Both Jyu Oh Sei and FSN are fantasy series with some action mixed in. The characters proceed to grow, although seem to have set archetype roles. There are several other small thematic commonalities between these two; if you liked one, you'd like the other.
It is the year 2267, and all that is left of humanity now lives in the 'Eden colony', a domed metropolis on the moon. Earth has long since been abandoned after a cataclysm left it uninhabitable... or so the inhabitants of Eden are led to believe. But when a young boy named Takeru discovers a photograph of a girl which appears to have been taken on Earth, he begins to doubt that this is the case. With the help of his friends, Takeru decides to visit Earth in search of the girl; despite the fact that it is against the strict laws of the colony and despite not knowing what awaits him there...
Both series for starters explore a world where the possibility of returning to Earth is the hope for those who live in the age. While in Freedom, the main focus is the discovery of the reasoning behind the secrecy of the state of Earth, Jyu oh Sei, instead draws the path to another planet which is kept secret from the main character.
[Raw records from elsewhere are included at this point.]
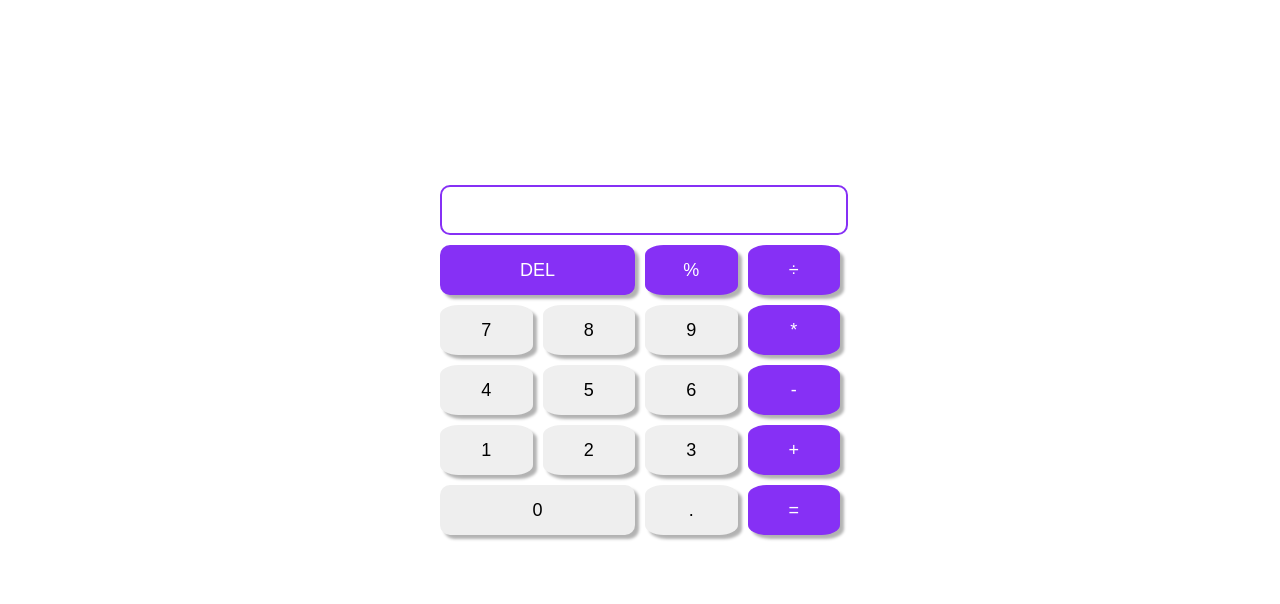
Repository: zlazlazla35/calculator
Page: /
These files come from the project's save history. The page is drawn as it stood at one moment and after the next save; the edit follows.
The browser window is 1280 px wide. The pictures show the whole page.
The project was rebuilt for these pictures with package versions that can differ from the ones it lists, and the page was loaded fresh each time.

Above is the page before, as saved 2024-10-15 16:30:15.

After the next save:
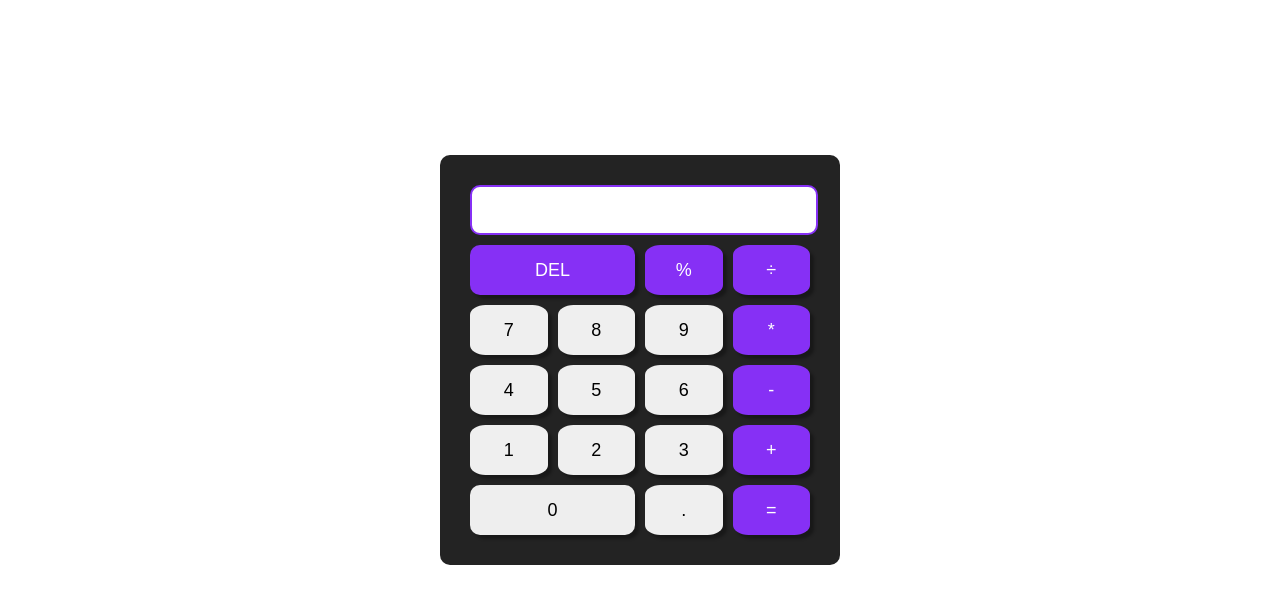
Saved 3 min 50 s later.
--- a/src/App.css
+++ b/src/App.css
@@ -37,7 +37,7 @@
   }
 }
 .App {width: 100%; height: 100vh; display: flex; align-items: center; justify-content: center;}
-.contents {width: 100%; max-width: 400px; }
+.contents {width: 100%; max-width: 400px; background: #232323;box-sizing: border-box;padding: 30px; border-radius: 10px;}
 input {width: 100%; height: 44px; margin-bottom: 10px; border: 2px solid #8630f5; border-radius: 10px;}
 input:focus {outline: #8630f5; }
 .active { box-shadow: 2px 2px 1px rgba(0, 0, 0, 0.3) !important; border: 2px solid #232323; }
The exploration and mystery surrounding the hiding of these information ultimately make each series ideal for watching with each other.